*Work request*:
Copy, from the entries below, each line in which the string "widgets" appears.

(Edit difference data)
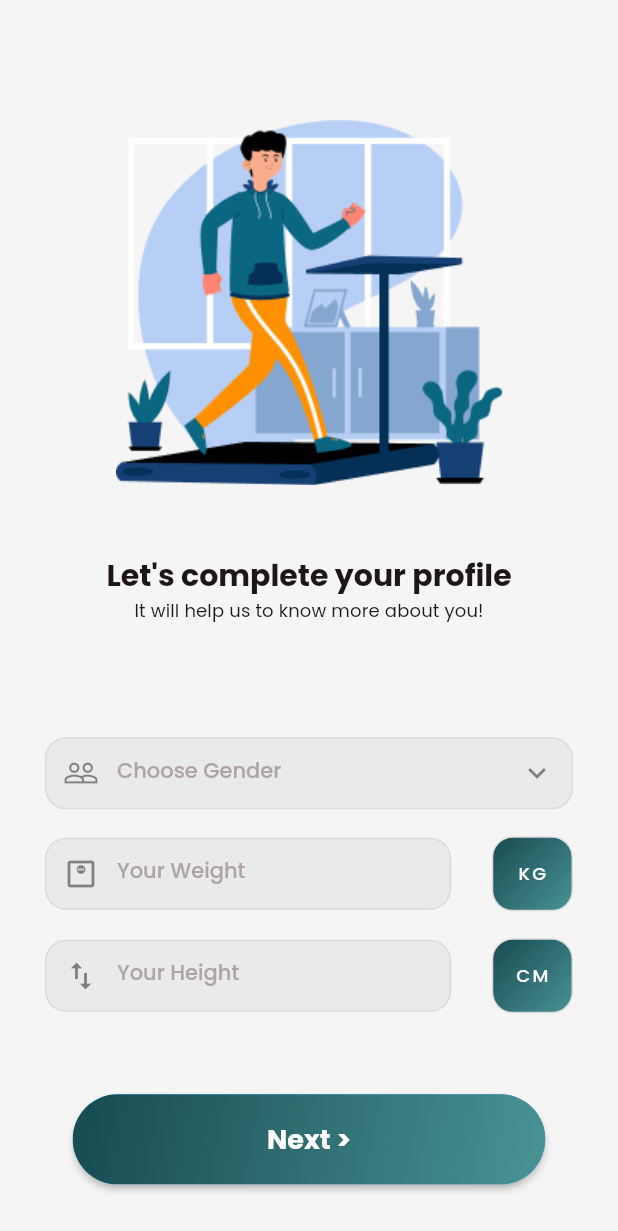
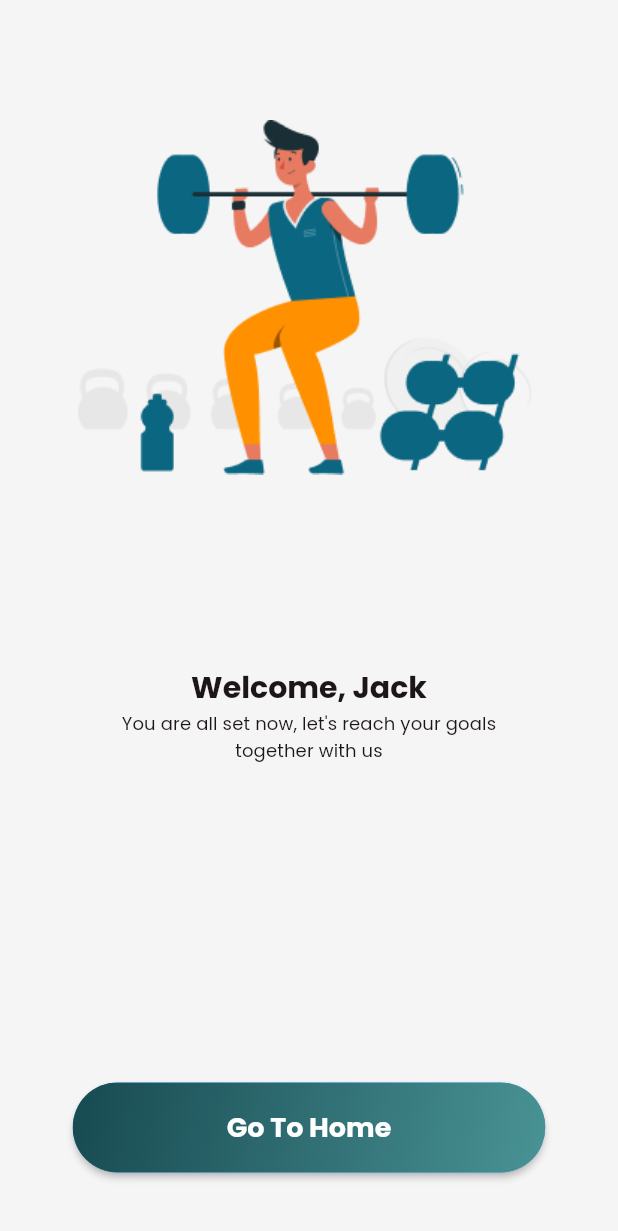
Before and after one commit to devabdu/FitbitApp, a Flutter app: the RegisterScreen2 screen opened by its route, after a tap on "Next >", on a phone screen of 412 x 824 dp. Shown: the top 1231 px of the screen. Run offline on Flutter 3.47's test engine with Material 2 defaults, Android fonts, the phone set to English and light mode, and no system bars; our stand-ins replace bloc, equatable, flutter_svg.

Commit message:
add successRegisterationScreen

```diff
--- a/lib/src/config/routes/app_routes.dart
+++ b/lib/src/config/routes/app_routes.dart
@@ -2,6 +2,7 @@ import 'package:fitbit/src/features/auth/presentation/screens/onboarding/onboard
 import 'package:fitbit/src/features/auth/presentation/screens/onboarding/onboarding_screen2.dart';
 import 'package:fitbit/src/features/auth/presentation/screens/register/register_screen1.dart';
 import 'package:fitbit/src/features/auth/presentation/screens/register/register_screen2.dart';
+import 'package:fitbit/src/features/auth/presentation/screens/register/success_registeration_screen.dart';
 import 'package:flutter/material.dart';
 
 class AppRoutesName {
@@ -9,6 +10,7 @@ class AppRoutesName {
   static const String onBoarding_2Route = "/onBoarding2";
   static const String register_1Route = "/register1";
   static const String register_2Route = "/register2";
+  static const String successRegisterationRoute = "/successRegisteration";
 }
 
 class AppRoutesGenerator {
@@ -30,6 +32,10 @@ class AppRoutesGenerator {
         return MaterialPageRoute(
           builder: (_) => const RegisterScreen2(),
         );
+      case AppRoutesName.successRegisterationRoute:
+        return MaterialPageRoute(
+          builder: (_) => const SuccessRegisterationScreen(),
+        );
       default:
         return unDefinedRoute();
     }
--- a/lib/src/features/auth/presentation/screens/register/register_screen2.dart
+++ b/lib/src/features/auth/presentation/screens/register/register_screen2.dart
@@ -1,3 +1,4 @@
+import 'package:fitbit/src/config/routes/app_routes.dart';
 import 'package:fitbit/src/features/auth/presentation/widgets/custom_form_field_text.dart';
 import 'package:fitbit/src/features/auth/presentation/widgets/custom_text_button_large.dart';
 import 'package:fitbit/src/features/auth/presentation/widgets/custom_text_button_small.dart';
@@ -115,7 +116,9 @@ class _RegisterScreen2State extends State<RegisterScreen2> {
 
   Widget _buildNextButton() {
     return CustomTextButtonLarge(
-      onPressed: () {},
+      onPressed: () {
+        Navigator.pushNamed(context, AppRoutesName.successRegisterationRoute);
+      },
       textButton: 'Next >',
     );
   }
--- /dev/null
+++ b/lib/src/features/auth/presentation/screens/register/success_registeration_screen.dart
@@ -0,0 +1,48 @@
+import 'package:fitbit/src/features/auth/presentation/widgets/custom_text_button_large.dart';
+import 'package:fitbit/src/features/auth/presentation/widgets/custom_title_and_subtitle.dart';
+import 'package:flutter/material.dart';
+
+class SuccessRegisterationScreen extends StatelessWidget {
+  const SuccessRegisterationScreen({super.key});
+
+  Widget _buildFitBoyImage() {
+    return SizedBox(
+      width: 308.03,
+      height: 236.49,
+      child: Image.asset('assets/images/fit_boy3.png'),
+    );
+  }
+
+  Widget _buildCenterText() {
+    return const CustomTitleAndSubtitle(
+      title: "Welcome, Jack",
+      paddingHorizontalOfSubTitle: 50,
+      subTitle: 'You are all set now, let\'s reach your goals together with us',
+    );
+  }
+
+  Widget _buildGoToHomeButton() {
+    return CustomTextButtonLarge(
+      onPressed: () {},
+      textButton: 'Go To Home',
+    );
+  }
+
+  @override
+  Widget build(BuildContext context) {
+    return SafeArea(
+        child: Scaffold(
+      body: Padding(
+        padding: const EdgeInsets.only(top: 80, right: 30, left: 30),
+        child: Column(children: [
+          _buildFitBoyImage(),
+          const Spacer(flex: 3),
+          _buildCenterText(),
+          const Spacer(flex: 5),
+          _buildGoToHomeButton(),
+          const Spacer(),
+        ]),
+      ),
+    ));
+  }
+}
--- a/lib/src/features/auth/presentation/widgets/custom_title_and_subtitle.dart
+++ b/lib/src/features/auth/presentation/widgets/custom_title_and_subtitle.dart
@@ -4,11 +4,13 @@ import 'package:flutter/material.dart';
 class CustomTitleAndSubtitle extends StatelessWidget {
   final String title;
   final String subTitle;
+  final double paddingHorizontalOfSubTitle;
 
   const CustomTitleAndSubtitle({
     super.key,
     required this.title,
     required this.subTitle,
+    this.paddingHorizontalOfSubTitle = 0,
   });
 
   @override
@@ -23,12 +25,16 @@ class CustomTitleAndSubtitle extends StatelessWidget {
               .titleLarge!
               .copyWith(fontSize: AppFontSize.s20),
         ),
-        Text(
-          subTitle,
-          style: Theme.of(context)
-              .textTheme
-              .titleSmall!
-              .copyWith(fontSize: AppFontSize.s12),
+        Padding(
+          padding: EdgeInsets.symmetric(horizontal: paddingHorizontalOfSubTitle),
+          child: Text(
+            subTitle,
+            textAlign: TextAlign.center,
+            style: Theme.of(context)
+                .textTheme
+                .titleSmall!
+                .copyWith(fontSize: AppFontSize.s12),
+          ),
         ),
       ],
     );
```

*Solution to this problem*:
 import 'package:fitbit/src/features/auth/presentation/widgets/custom_form_field_text.dart';
 import 'package:fitbit/src/features/auth/presentation/widgets/custom_text_button_large.dart';
 import 'package:fitbit/src/features/auth/presentation/widgets/custom_text_button_small.dart';
+import 'package:fitbit/src/features/auth/presentation/widgets/custom_text_button_large.dart';
+import 'package:fitbit/src/features/auth/presentation/widgets/custom_title_and_subtitle.dart';
--- a/lib/src/features/auth/presentation/widgets/custom_title_and_subtitle.dart
+++ b/lib/src/features/auth/presentation/widgets/custom_title_and_subtitle.dart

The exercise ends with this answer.